Case: Dean v. United States, 15-9260
Summary of Case:
While mandatory minimum laws remain a significant challenge to proportional sentencing, the Supreme Court has dramatically expanded the discretion judges enjoy when sentencing under the federal sentencing guidelines. This has had an important impact because there are guidelines for every federal crime. They are used to calculate sentences for crimes that do not have mandatory minimums (such as economic crimes). They are also used to calculate sentences when the offense calls for a sentence below, between, or above the mandatory minimums for crimes that have them.
In 2005, the Court decided Booker v. United States, and ended mandatory sentencing guidelines. In case after case since then, the Court has underlined the advisory nature of the federal sentencing guidelines. This has given judges the freedom to meet their responsibility under 18 U.S.C. sec 3553(a) to tailor sentences to the crime and to the offender, rather than hew to the guideline grid.

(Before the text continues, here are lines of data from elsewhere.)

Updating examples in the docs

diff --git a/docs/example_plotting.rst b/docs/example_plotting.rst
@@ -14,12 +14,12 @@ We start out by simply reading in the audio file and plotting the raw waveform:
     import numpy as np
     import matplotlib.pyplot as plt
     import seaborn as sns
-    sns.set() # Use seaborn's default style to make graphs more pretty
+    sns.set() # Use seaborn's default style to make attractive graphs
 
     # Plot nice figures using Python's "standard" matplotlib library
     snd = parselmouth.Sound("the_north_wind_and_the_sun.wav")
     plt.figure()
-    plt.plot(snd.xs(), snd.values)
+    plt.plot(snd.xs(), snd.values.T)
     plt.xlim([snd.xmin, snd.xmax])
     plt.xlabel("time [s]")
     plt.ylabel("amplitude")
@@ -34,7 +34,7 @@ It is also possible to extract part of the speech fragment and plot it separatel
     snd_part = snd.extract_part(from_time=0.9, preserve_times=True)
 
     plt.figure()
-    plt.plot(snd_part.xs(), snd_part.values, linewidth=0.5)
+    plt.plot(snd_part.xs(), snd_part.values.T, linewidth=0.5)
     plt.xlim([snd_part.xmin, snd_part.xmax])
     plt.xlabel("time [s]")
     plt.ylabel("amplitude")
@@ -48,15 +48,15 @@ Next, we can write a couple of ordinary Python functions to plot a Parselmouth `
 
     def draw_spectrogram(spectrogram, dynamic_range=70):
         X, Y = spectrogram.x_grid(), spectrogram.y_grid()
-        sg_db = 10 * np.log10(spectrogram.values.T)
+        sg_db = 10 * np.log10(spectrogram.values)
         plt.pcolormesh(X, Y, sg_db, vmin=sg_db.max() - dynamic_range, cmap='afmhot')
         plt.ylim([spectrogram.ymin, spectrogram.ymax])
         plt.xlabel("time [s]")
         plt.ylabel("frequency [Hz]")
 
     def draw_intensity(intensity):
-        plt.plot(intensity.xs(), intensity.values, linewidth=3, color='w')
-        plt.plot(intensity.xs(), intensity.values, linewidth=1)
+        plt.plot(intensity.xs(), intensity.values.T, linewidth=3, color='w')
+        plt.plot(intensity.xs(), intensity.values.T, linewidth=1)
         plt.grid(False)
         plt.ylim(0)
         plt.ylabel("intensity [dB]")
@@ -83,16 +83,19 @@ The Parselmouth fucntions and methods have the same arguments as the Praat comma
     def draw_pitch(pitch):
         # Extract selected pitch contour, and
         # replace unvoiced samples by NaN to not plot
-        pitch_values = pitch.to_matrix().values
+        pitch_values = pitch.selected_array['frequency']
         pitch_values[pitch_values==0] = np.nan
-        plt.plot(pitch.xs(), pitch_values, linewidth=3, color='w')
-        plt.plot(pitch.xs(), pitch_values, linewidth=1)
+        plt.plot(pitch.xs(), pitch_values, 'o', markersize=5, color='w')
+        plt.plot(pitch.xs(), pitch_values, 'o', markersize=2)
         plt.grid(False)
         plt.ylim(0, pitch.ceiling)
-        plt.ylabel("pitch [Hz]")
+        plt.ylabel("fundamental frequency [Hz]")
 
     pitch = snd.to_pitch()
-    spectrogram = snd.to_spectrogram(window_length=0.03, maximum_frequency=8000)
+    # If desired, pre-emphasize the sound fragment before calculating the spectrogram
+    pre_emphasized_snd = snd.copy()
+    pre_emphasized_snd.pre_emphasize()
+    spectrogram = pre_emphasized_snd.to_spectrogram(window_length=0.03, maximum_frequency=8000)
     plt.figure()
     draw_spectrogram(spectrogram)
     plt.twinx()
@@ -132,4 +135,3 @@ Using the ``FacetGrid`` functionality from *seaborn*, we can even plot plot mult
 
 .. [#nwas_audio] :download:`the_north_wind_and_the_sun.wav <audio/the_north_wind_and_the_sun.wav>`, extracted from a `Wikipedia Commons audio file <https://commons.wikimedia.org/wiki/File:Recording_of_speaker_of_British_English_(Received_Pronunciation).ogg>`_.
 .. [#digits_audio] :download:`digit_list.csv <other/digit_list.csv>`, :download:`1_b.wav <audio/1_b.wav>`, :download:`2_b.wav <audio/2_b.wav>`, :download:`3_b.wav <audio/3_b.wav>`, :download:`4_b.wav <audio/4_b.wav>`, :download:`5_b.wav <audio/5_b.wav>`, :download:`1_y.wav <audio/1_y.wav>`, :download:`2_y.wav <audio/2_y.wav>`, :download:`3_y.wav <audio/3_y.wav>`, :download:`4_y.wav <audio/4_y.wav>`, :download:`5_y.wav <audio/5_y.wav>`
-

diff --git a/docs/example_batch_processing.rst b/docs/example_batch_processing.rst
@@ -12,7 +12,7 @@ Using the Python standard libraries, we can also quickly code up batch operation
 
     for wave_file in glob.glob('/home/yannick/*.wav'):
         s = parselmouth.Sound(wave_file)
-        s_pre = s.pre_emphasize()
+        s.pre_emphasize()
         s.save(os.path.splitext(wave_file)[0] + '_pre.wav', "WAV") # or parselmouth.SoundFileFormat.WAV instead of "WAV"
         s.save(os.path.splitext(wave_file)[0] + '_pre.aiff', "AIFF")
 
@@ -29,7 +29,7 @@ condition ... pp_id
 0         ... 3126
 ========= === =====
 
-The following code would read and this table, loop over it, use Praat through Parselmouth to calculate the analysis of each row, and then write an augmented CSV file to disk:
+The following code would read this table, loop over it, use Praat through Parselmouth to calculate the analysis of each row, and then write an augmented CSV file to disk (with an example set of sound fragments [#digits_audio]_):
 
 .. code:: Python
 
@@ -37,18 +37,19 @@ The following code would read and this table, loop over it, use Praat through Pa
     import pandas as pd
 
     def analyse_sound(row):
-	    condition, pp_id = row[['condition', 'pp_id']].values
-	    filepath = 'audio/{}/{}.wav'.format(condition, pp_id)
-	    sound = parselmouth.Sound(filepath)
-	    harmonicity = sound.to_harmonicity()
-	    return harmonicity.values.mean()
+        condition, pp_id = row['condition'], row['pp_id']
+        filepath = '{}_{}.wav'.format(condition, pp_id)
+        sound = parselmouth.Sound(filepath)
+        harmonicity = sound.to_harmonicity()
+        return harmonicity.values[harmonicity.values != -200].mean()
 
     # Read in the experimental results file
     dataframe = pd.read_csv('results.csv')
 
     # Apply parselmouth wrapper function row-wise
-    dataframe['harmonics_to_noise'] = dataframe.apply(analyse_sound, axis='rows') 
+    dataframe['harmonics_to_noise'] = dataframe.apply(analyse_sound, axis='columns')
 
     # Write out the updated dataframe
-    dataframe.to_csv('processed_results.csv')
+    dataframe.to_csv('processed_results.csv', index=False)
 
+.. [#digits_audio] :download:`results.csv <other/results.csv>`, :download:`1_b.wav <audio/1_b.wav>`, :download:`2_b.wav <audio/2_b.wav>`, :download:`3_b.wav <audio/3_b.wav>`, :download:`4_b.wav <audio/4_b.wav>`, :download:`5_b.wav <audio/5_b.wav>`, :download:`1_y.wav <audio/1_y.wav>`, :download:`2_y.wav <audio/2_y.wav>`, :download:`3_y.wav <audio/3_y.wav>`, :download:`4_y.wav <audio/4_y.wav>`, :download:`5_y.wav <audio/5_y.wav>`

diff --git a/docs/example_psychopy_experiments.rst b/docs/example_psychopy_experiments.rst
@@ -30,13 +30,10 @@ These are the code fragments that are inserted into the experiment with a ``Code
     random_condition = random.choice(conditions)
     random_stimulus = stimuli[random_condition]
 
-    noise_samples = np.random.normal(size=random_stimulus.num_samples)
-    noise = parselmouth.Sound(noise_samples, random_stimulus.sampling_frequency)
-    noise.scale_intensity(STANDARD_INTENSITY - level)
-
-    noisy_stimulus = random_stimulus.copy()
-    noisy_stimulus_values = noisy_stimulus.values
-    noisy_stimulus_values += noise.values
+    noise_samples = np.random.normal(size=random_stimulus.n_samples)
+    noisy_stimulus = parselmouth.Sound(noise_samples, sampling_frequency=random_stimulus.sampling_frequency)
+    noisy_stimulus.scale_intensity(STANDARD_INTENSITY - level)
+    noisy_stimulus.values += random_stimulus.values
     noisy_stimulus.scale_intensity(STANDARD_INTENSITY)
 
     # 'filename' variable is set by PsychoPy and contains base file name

FAMM has been a part of nearly every one of those cases because we want to preserve judicial discretion, which has benefitted thousands of defendants since 2005.
What it means:
Dean v. United States is our most recent case. It asks whether a judge, sentencing a defendant for two different crimes, one which includes a mandatory minimum and one that does not, can take into account the fact that he must impose a lengthy mandatory minimum for the one crime, when deciding how much to vary from the sentencing guideline for the other.
Mr. Dean was convicted under the Hobbs Act, which makes it a crime to “obstruct, delay, or affect commerce” through a robbery. Sentencing for Hobbs Act robberies are governed by the advisory sentencing guidelines.
He was also convicted of possessing a firearm during the robbery. Possessing a firearm in connection with a crime of violence requires a judge to impose a mandatory sentence of five years for the first conviction and 25 years for each additional one. These mandatory minimums must be imposed consecutively to the underlying sentence for the robberies and to each other. When such gun sentences are imposed in the same criminal proceeding they are considered to be “stacked” one on top of another. Perhaps the most famous stacking case you may have heard of is that of Weldon Angelos, who was sentenced to 55 years and one day for possessing a gun while dealing marijuana.
Mr. Dean was convicted of two gun charges. For the first, he received a mandatory five-year sentence and for the second he received a mandatory and consecutive 25-year sentence. In light of the 30-year gun sentence, Mr. Dean sought a variance from the guideline sentence for the robberies because 30 years was a sufficient sentence for the gun and robbery convictions. In other words, he asked the court to take account of the long mandatory minimum sentence it was required to impose when fashioning the guideline sentence over which it had discretion.
Mr. Dean was clearly the less culpable defendant. The robberies were led by Mr. Dean’s brother, who brought the firearms to the scene and used them to club the victims. Mr. Dean was, according to the prosecutor, “ a follower” in the crimes.
The judge, Mark Bennett—no friend to mandatory minimums—said if he had the discretion, he would have sentenced Mr. Dean to only one day for the underlying robberies, in light of the length of the gun sentences. But he could not, due to a law in the Eighth Circuit that said the judge may not consider the mandatory sentence imposed for the gun charges when fashioning the sentence for the underlying robbery. The Eighth Circuit requires sentencing judges to look at the robbery sentence on its own, without reference to the impact of the gun sentence.
Dean argues that the Eighth’s Circuit’s rule is contrary to that of other Circuit Courts of Appeals and to the Supreme Court’s guidance in a case called Pepper v. United States. That case said that “no limitation” can be placed on a court’s power to consider information about the defendant’s “background, character, and conduct” when fashioning an appropriate sentence. Mr. Dean argues that by failing to consider the impact of the 30-year gun sentence, a court is barred from considering an entire category of information about the defendant. FAMM’s brief further argues that nothing in the gun law changes the court’s responsibility to impose a sentence that must be, according to federal law, “sufficient but no greater than necessary” to fulfill the goals of sentencing.